» RECORDS FOR PROCESSING:
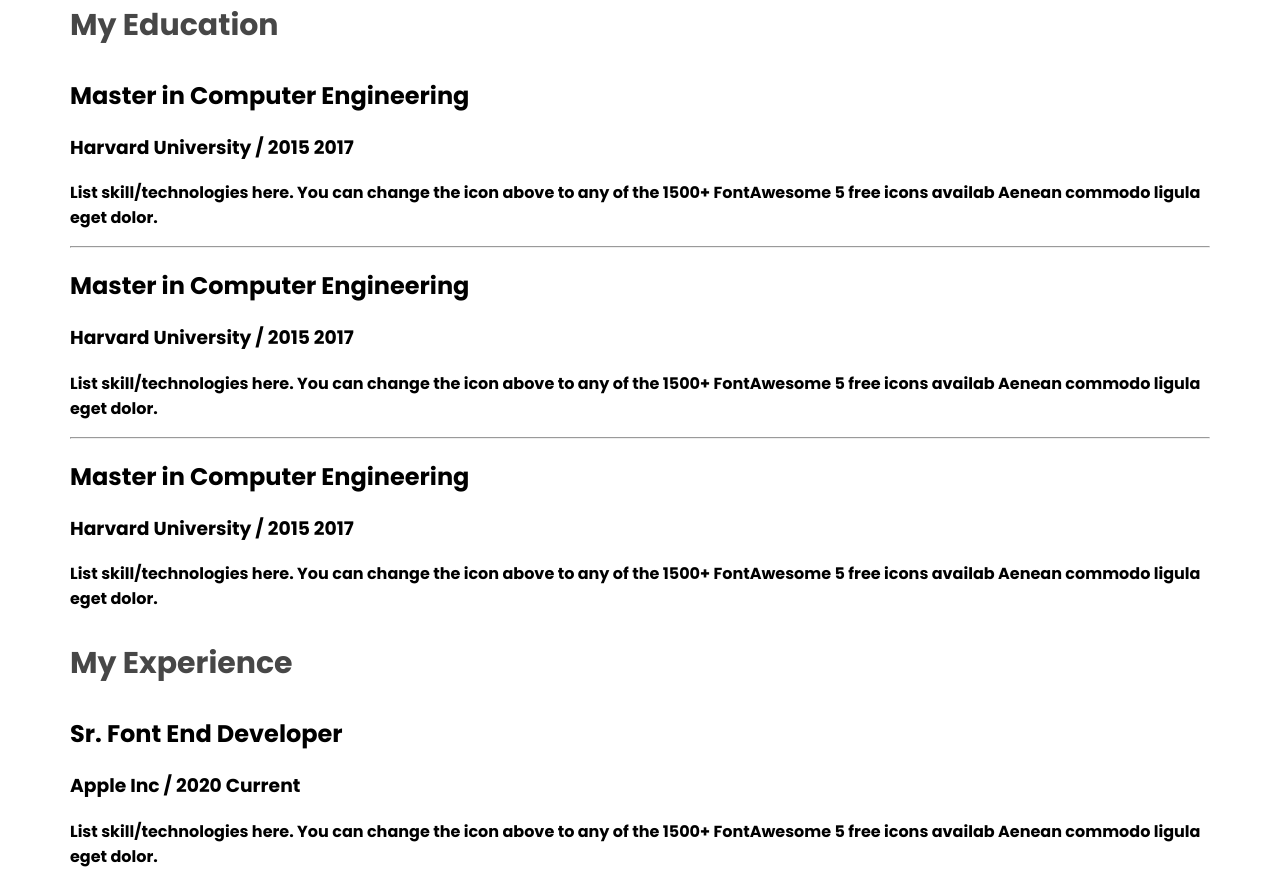
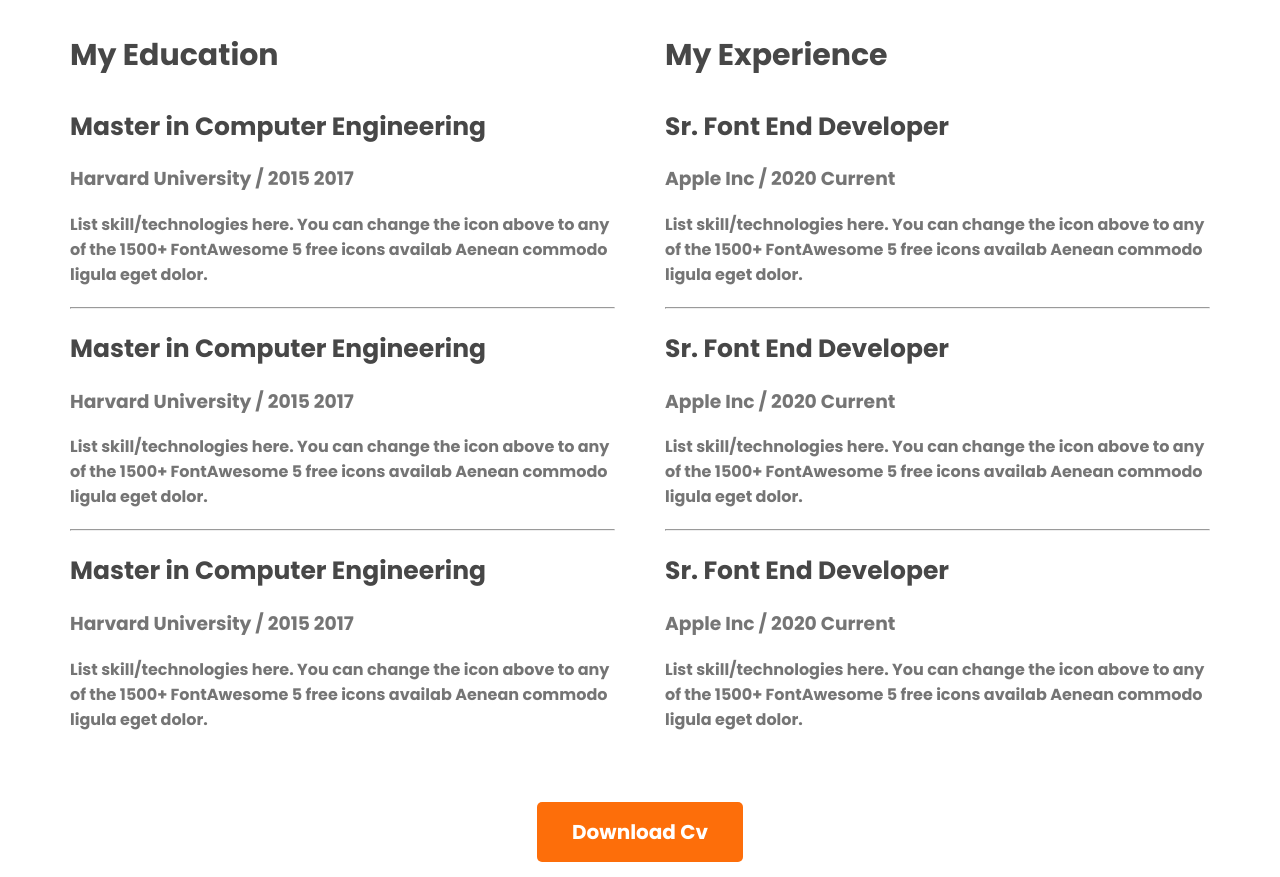
Before and after one commit to mamunhero/web-developer-protfolio, a plain HTML site: page index.html in a window 1280 px wide. Shown: the part 2483-3360 px from the top of the page. Drawn offline with Linux system fonts and the light colour scheme.

Commit message:
added resume area experiance

```diff
--- a/index.html
+++ b/index.html
@@ -148,6 +148,9 @@
           </div>
         </div>
       </div>
+      <div class="download-cv">
+        <button class="btn-primary">Download Cv</button>
+      </div>
     </section>
   </main>
   <footer></footer>
--- a/styles/protfolio.css
+++ b/styles/protfolio.css
@@ -134,3 +134,24 @@ main section{
   font-size: 30px;
   font-weight: 700;
 }
+.resume-container{
+  display: flex;
+  gap: 50px;
+}
+.resume-item-title{
+  color: #474747;
+  font-size: 25px;
+  font-weight: 700;
+  margin-bottom: 10px;
+}
+.resume-item-description{
+  margin-bottom: 20px;
+  margin-top: 10px;
+}
+.resume-item-institute, .resume-item-description{
+  color: #757575;
+}
+.download-cv{
+  text-align: center;
+  margin-top: 50px;
+}
```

» WHAT YOU NEED TO DO: Copy each line above exactly, with no images.

» EXERCISE ANSWER:
Before and after one commit to mamunhero/web-developer-protfolio, a plain HTML site: page index.html in a window 1280 px wide. Shown: the part 2483-3360 px from the top of the page. Drawn offline with Linux system fonts and the light colour scheme.

Commit message:
added resume area experiance

```diff
--- a/index.html
+++ b/index.html
@@ -148,6 +148,9 @@
           </div>
         </div>
       </div>
+      <div class="download-cv">
+        <button class="btn-primary">Download Cv</button>
+      </div>
     </section>
   </main>
   <footer></footer>
--- a/styles/protfolio.css
+++ b/styles/protfolio.css
@@ -134,3 +134,24 @@ main section{
   font-size: 30px;
   font-weight: 700;
 }
+.resume-container{
+  display: flex;
+  gap: 50px;
+}
+.resume-item-title{
+  color: #474747;
+  font-size: 25px;
+  font-weight: 700;
+  margin-bottom: 10px;
+}
+.resume-item-description{
+  margin-bottom: 20px;
+  margin-top: 10px;
+}
+.resume-item-institute, .resume-item-description{
+  color: #757575;
+}
+.download-cv{
+  text-align: center;
+  margin-top: 50px;
+}
```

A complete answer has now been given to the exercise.